Confession: I struggle big with having confidence in my own artwork. Sometimes, I make something and I throw it in the closet because I think it’s so bad. I am so critical of myself and my own work, value, and worth as an artist. The reality of this never hit me until recently when I began reading The Artist’s Way and working along with it in the accompanying workbook. While it is helping my confidence it sure is also an emotional rollercoaster!
The worst part of all my negative self-talk is that 6 months or a year later when I clean out that closet, I find all the things that I threw in there. Those things I was so disgusted with because “it looks like a small child painted this” or “this is trash” or many other millions of negative things. You want to know something? Almost every time I uncover my embarrassing stash of “crap” art, I pull out piece after piece and loooooove almost every single one. Those finds boost my confidence and stroke my artist ego, I won’t lie, but it’s short lived.
Even when people pay me compliments on my work, on those rare occasions that I do actually share it, I almost don’t believe them. I love these people and I don’t admit that lightly. It’s not that they are untrustworthy or any such thing, it’s just that the self-esteem in this area is SO lacking, that I can’t hear them over my own protesting thoughts. That probably sounds downright crazy town, but ya know, I’m working on my vulnerability too. I’m actually glad I made that post about being vulnerable before I ever got this book and started working through it. Obviously, I knew I was having an issue there long before I looked to heal that part of myself.
I’ve spent the last few years remaking myself, rebuilding my self-esteem, recovering my mental and physical health, changing my thought patterns, and giving back to myself for the first time in my adult life. This is definitely a HUGE part of that journey. It’s become my ritual, my habit, my new normal to do something every day to better myself. It doesn’t have to be big or obvious to anyone else, but it makes all the difference to me.

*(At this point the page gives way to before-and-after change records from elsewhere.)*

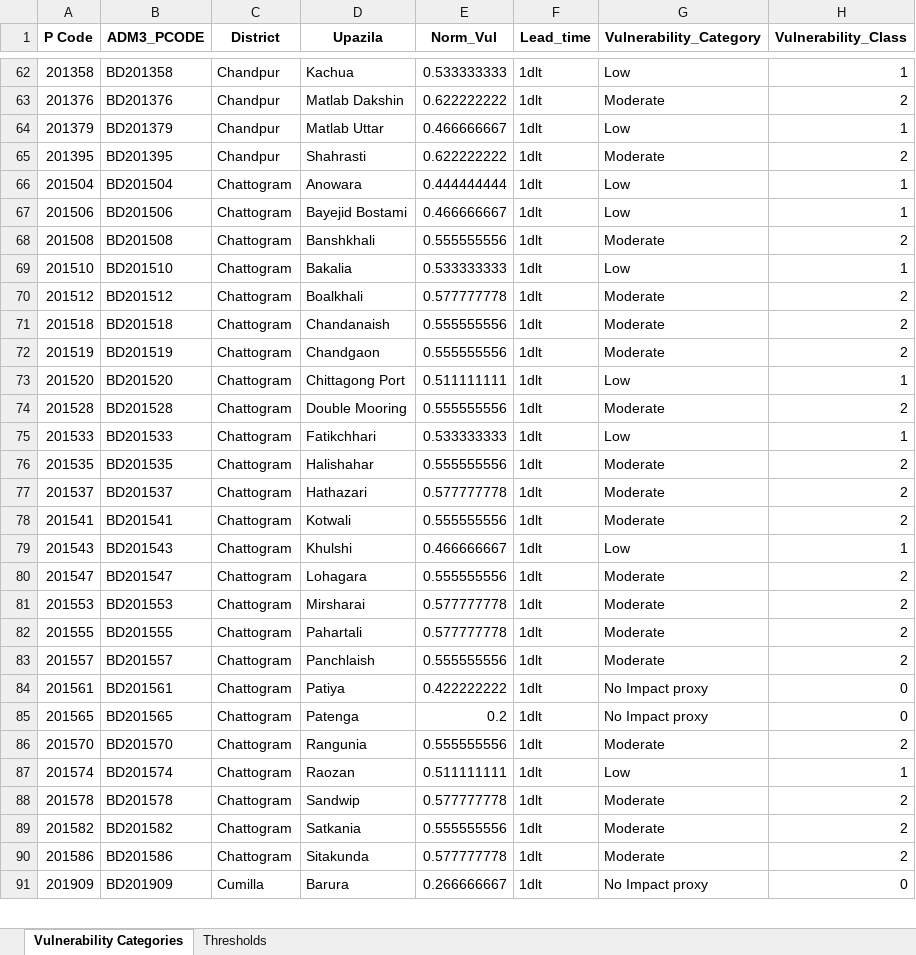
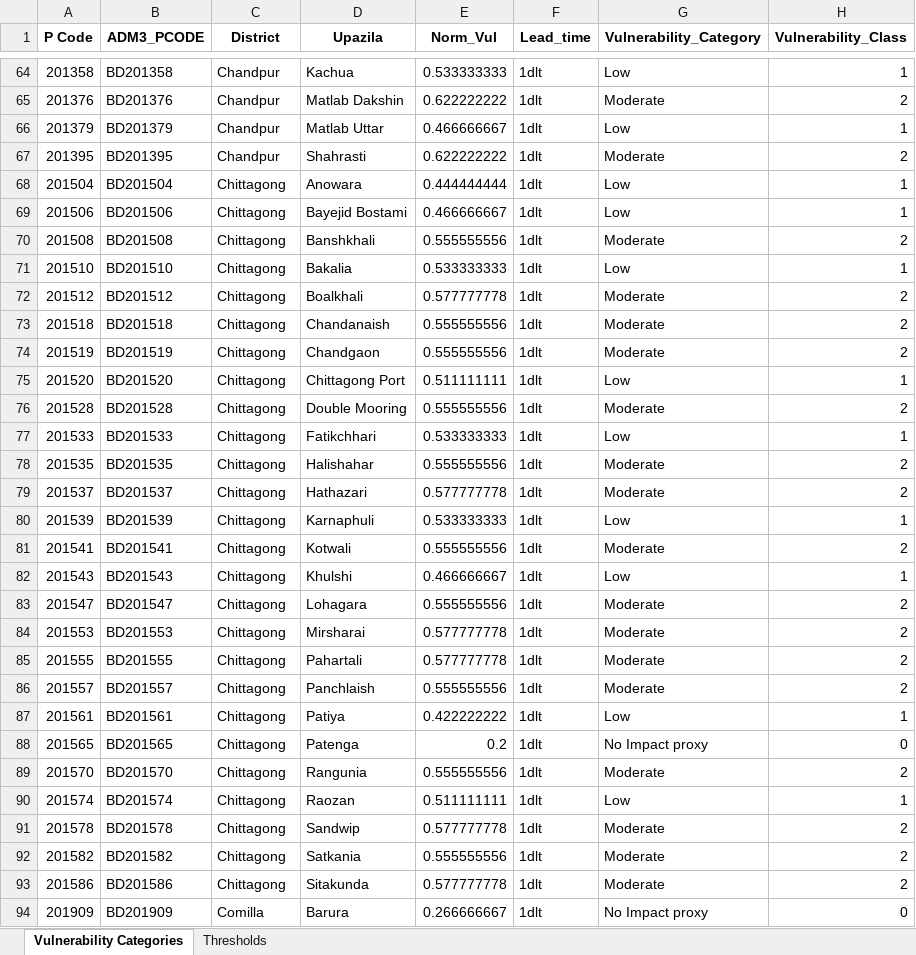
Before and after one commit to ibrahim-abdullah16/IBF-Analysis, an Excel workbook: outputs/vulnerability_categories/Sitrang_Vulnerability_Categories.xlsx, sheet Vulnerability Categories, drawn as a sheet; only a part is shown, gaps mark what is left out; values as stored, in another font and other column widths than the file's, no borders; addresses are those after the commit; the diff covers the shown part only; the diff names each change by its address in the sheet, - before the commit and + after, or states it on an @@ line.

Commit message:
Update ablation analysis and vulnerability categories

```diff
--- a/outputs/vulnerability_categories/Sitrang_Vulnerability_Categories.xlsx (sheet Vulnerability Categories)
+++ b/outputs/vulnerability_categories/Sitrang_Vulnerability_Categories.xlsx (sheet Vulnerability Categories)
-C68:C79 (District): Chattogram
+C68:C79 (District): Chittagong
+row 80: 201539 | BD201539 | Chittagong | Karnaphuli | 0.533333333 | 1dlt | Low | 1
-C81:C93 (District): Chattogram
+C81:C93 (District): Chittagong
-G87 (Vulnerability_Category): No Impact proxy
+G87 (Vulnerability_Category): Low
-H87 (Vulnerability_Class): 0
+H87 (Vulnerability_Class): 1
-C94 (District): Cumilla
+C94 (District): Comilla
```
Also changed, not shown: 11 added rows, 8 removed rows and 112 edited cells elsewhere in this sheet, sheet Thresholds, outputs/midhili/Ablation_Kappa_Comparison/Midhili_Ablation_Kappa_Comparison.xlsx, outputs/remal/Ablation_Kappa_Comparison/Remal_Ablation_Kappa_Comparison.xlsx, 16 other files.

Working on loving myself, will translate into loving my art, or at the very least liking it enough to share it with others. I want to make something….something amazing, and just stand back and be proud of it. And I want to be proud of it before anyone else even sees it or has a chance to compliment it. I know that confidence is coming, but it’s hard to get there.
The steps in the book really make you look at your whole life, examining why you have blocks, why you are a “shadow artist” or critic of others who are practicing your chosen art. I can think back to many scarring things that were said or done to me that would definitely leave some mental blocks regarding creativity and the creative process in general. I can think of two just really, REALLY good ones that propelled me forward too. All in one section of the book you’re looking at complete trauma and complete elation. As I said: roller coaster.
I hope you’re ready to go on this ride with me. I’d love to connect with other people out there who are reading it too. If that’s you, let me know! I will do it alone if I must, but I think it would be more fun to have some friends along with me.